We often hang on to things because we think that someday we will need it. Here’s the best example I can give you: NAIL POLISH. Unless you religiously do your nails every week (if you do, I envy you!), you probably have a box full of old, stinky nail polish under your sink that is asking to be discarded. If it’s something that can be replaced by an occasional service (mani/pedis!), hang on to the basics and discard the rest.
- If it is to be kept, is it easy to access when you need it?
When I reorganized my kitchen, I got rid of a ton of stuff. I did NOT turn into the mom with a single set of dishes and silverware for everyone, but I did finally get rid of all the plastic stuff since our girls were old enough to eat on big people plates. What was awesome about this process is that it freed up space for the things that we use on the reg and everything is easy to access. Like items are stored with like items and nobody questions where anything is. It’s glorious.
- Has it gone unused for any unreasonable amount of time?

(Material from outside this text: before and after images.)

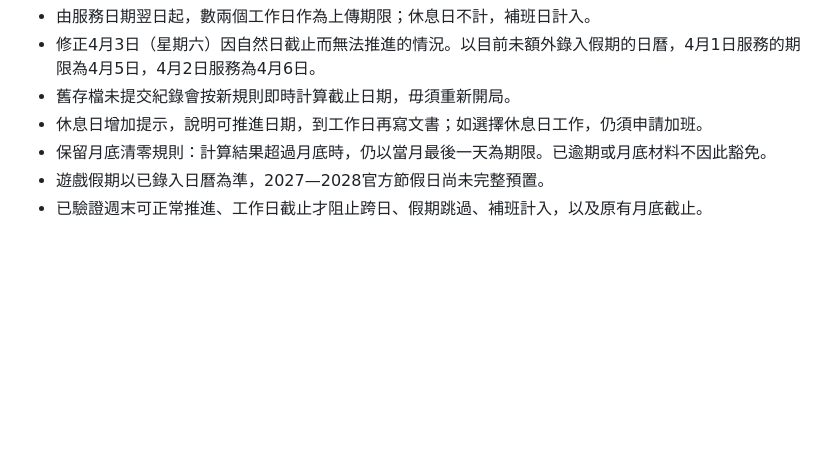
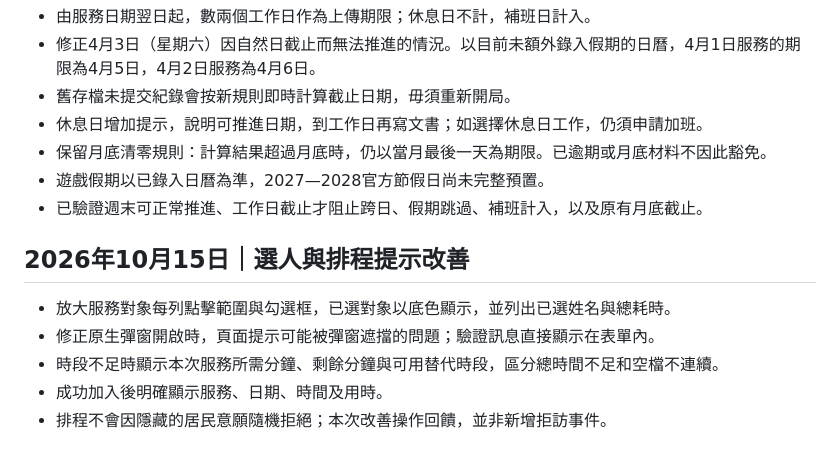
Before and after one commit to Loegunn/before-clockout, a Markdown page: CHANGELOG.md, the part around the change. GitHub-like rendering; blank space fills up the shorter version.

Commit message:
Improve resident selection and show scheduling errors inside dialogs

```diff
--- a/CHANGELOG.md
+++ b/CHANGELOG.md
@@ -79,3 +79,12 @@
 - 保留月底清零規則：計算結果超過月底時，仍以當月最後一天為期限。已逾期或月底材料不因此豁免。
 - 遊戲假期以已錄入日曆為準，2027—2028官方節假日尚未完整預置。
 - 已驗證週末可正常推進、工作日截止才阻止跨日、假期跳過、補班計入，以及原有月底截止。
+
+
+## 2026年10月15日｜選人與排程提示改善
+
+- 放大服務對象每列點擊範圍與勾選框，已選對象以底色顯示，並列出已選姓名與總耗時。
+- 修正原生彈窗開啟時，頁面提示可能被彈窗遮擋的問題；驗證訊息直接顯示在表單內。
+- 時段不足時顯示本次服務所需分鐘、剩餘分鐘與可用替代時段，區分總時間不足和空檔不連續。
+- 成功加入後明確顯示服務、日期、時間及用時。
+- 排程不會因隱藏的居民意願隨機拒絕；本次改善操作回饋，並非新增拒訪事件。
```
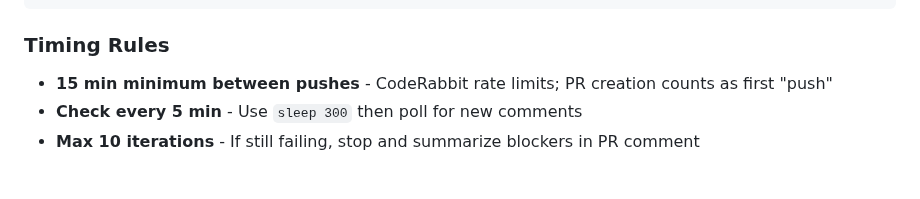
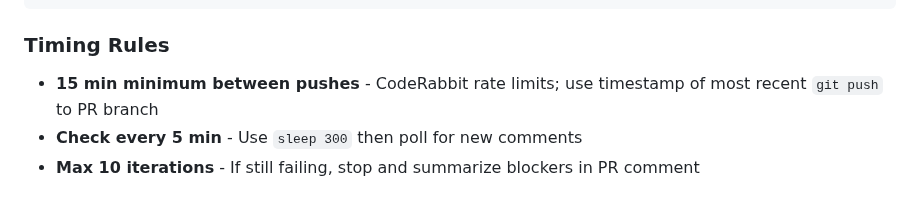
Before and after one commit to SandboxServers/MeridianConsole, a Markdown page: CLAUDE.md, the part around the change. GitHub-like rendering.

Commit message:
fix: clarify push timing for rate limits
Address CodeRabbit feedback: use most recent git push timestamp
instead of PR creation time for rate limit tracking.

Co-Authored-By: Claude Opus 4.5 <noreply@anthropic.com>

```diff
--- a/CLAUDE.md
+++ b/CLAUDE.md
@@ -109,7 +109,7 @@ When asked to "open a PR" or "create a PR", run this autonomous review loop:
 
 ### Timing Rules
 
-- **15 min minimum between pushes** - CodeRabbit rate limits; PR creation counts as first "push"
+- **15 min minimum between pushes** - CodeRabbit rate limits; use timestamp of most recent `git push` to PR branch
 - **Check every 5 min** - Use `sleep 300` then poll for new comments
 - **Max 10 iterations** - If still failing, stop and summarize blockers in PR comment
 
```
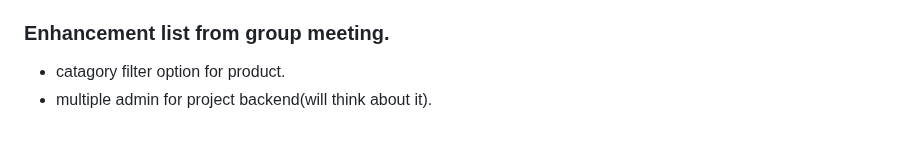
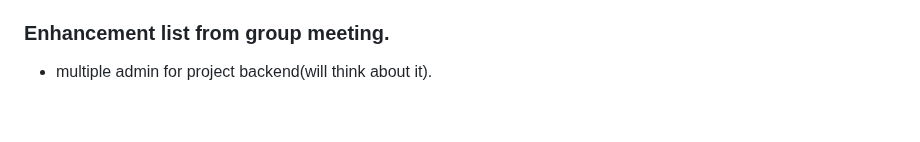
Before and after one commit to Zunaeed-Imran/ShopEasy, a Markdown page: README.md, the part around the change. Rendered like a GitHub page.

Commit message:
main - remove catagory list because i don't need it right now this task.

```diff
--- a/README.md
+++ b/README.md
@@ -221,5 +221,4 @@ i will make a Frontend and Backend project. with laravel and react.
 - set condation in review if user don't have the product can't review the product.
 
 ### Enhancement list from group meeting.
-- catagory filter option for product.
 - multiple admin for project backend(will think about it).
```
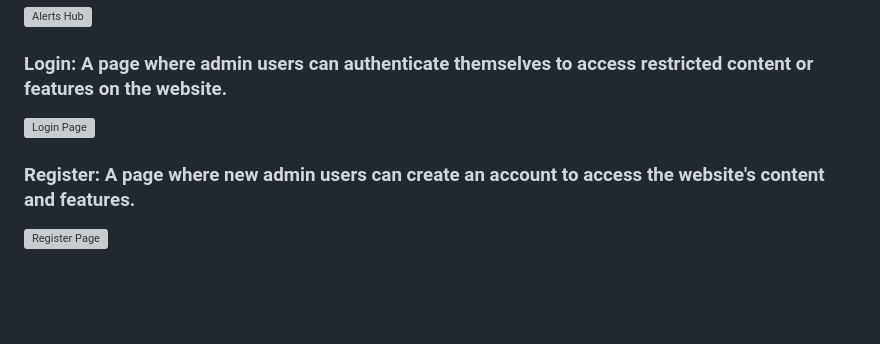
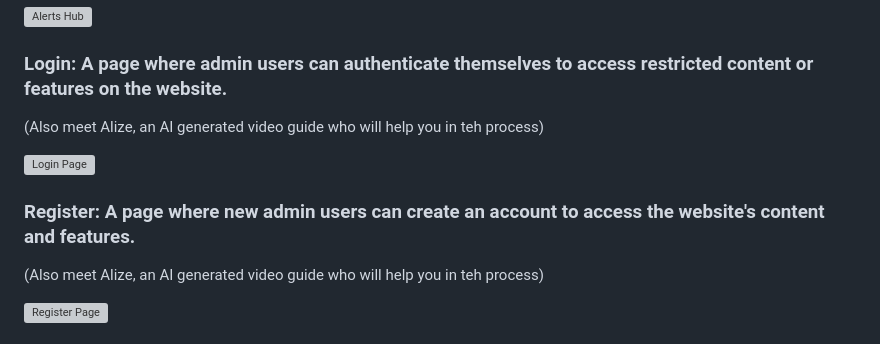
Before and after one commit to SohhamSeal/Helping-Hands, a Markdown page: README.md, the part around the change. Drawn GitHub-style; blank space fills up the shorter version; grey boxes are pictures that could not be loaded.

Commit message:
update info

```diff
--- a/README.md
+++ b/README.md
@@ -31,9 +31,13 @@ So, what are you waiting for? Join the Helping Hands community today and let's m
 ![Alerts Hub](https://github.com/SohhamSeal/Helping-Hands/blob/main/Preview/Alerts%20Hub.png)
 
 ### Login: A page where admin users can authenticate themselves to access restricted content or features on the website.
+(Also meet Alize, an AI generated video guide who will help you in teh process)
+
 ![Login Page](https://github.com/SohhamSeal/Helping-Hands/blob/main/Preview/Login.png)
 
 ### Register: A page where new admin users can create an account to access the website's content and features.
+(Also meet Alize, an AI generated video guide who will help you in teh process)
+
 ![Register Page](https://github.com/SohhamSeal/Helping-Hands/blob/main/Preview/Register.png)
 
 ### Employee Landing Page: A landing page designed specifically for employees with links to their related pages, such as employee table, department table, volunteer table, Treasury, Resource and Awards list.
```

I defer back to the bathroom purge, where I encountered five-year-old containers of unused body scrubs I had long since forgotten, lotions, hair products, and other things that I bought probably because they smelled good. By the time I was done I had an entire garbage bag full of items that not only didn’t serve a current purpose in my life… they never really did.
- Don’t feel like you have to sell or find a home for every little thing.
As I sorted through my things, I came across several items that could have been sold or placed in the home of a friend or family member. I want to challenge you to resist this feeling that the things you are purging must find a worthy home or give you an ROI. More often than not, it is simply not worth the time and the effort, whether by holding a garage sale (OMG THE HAGGLING) or selling on Craigslist… a.k.a. Creepslist or texting everyone you know asking whether they want something of yours. High-value items are one thing. The Keurig you stopped using six months ago is another. Things to consider putting time and effort into include high-dollar items like furniture, electronics, jewelry or keepsakes that can be given to another family member.
- Does it cause undue stress in your life with its presence in your home?
To me, minimalism is resisting the urge to pack things away that you may pull out of a box once or twice a year. If it isn’t worthy of display or use in your home, you won’t miss it if it’s gone. I know one of my biggest sources of stress was the unseen items in my house (the visible stuff was bad enough) because it took up space that could be used for other things. I had a box under our bed full of a number of keepsakes of mine and my husband’s, including volumes and volumes of journals. Reading through those made me feel a bit of anxiety, and had me rehashing and reliving things in my past that I am happy to forget. It was a great relief to finally discard those mementos, knowing that I will remember what is important, and can focus on the present and building a meaningful future for my family.
How do you define minimalism? What are the first steps you can take toward a happier existence? What scares you about minimalism? Share in the comments below!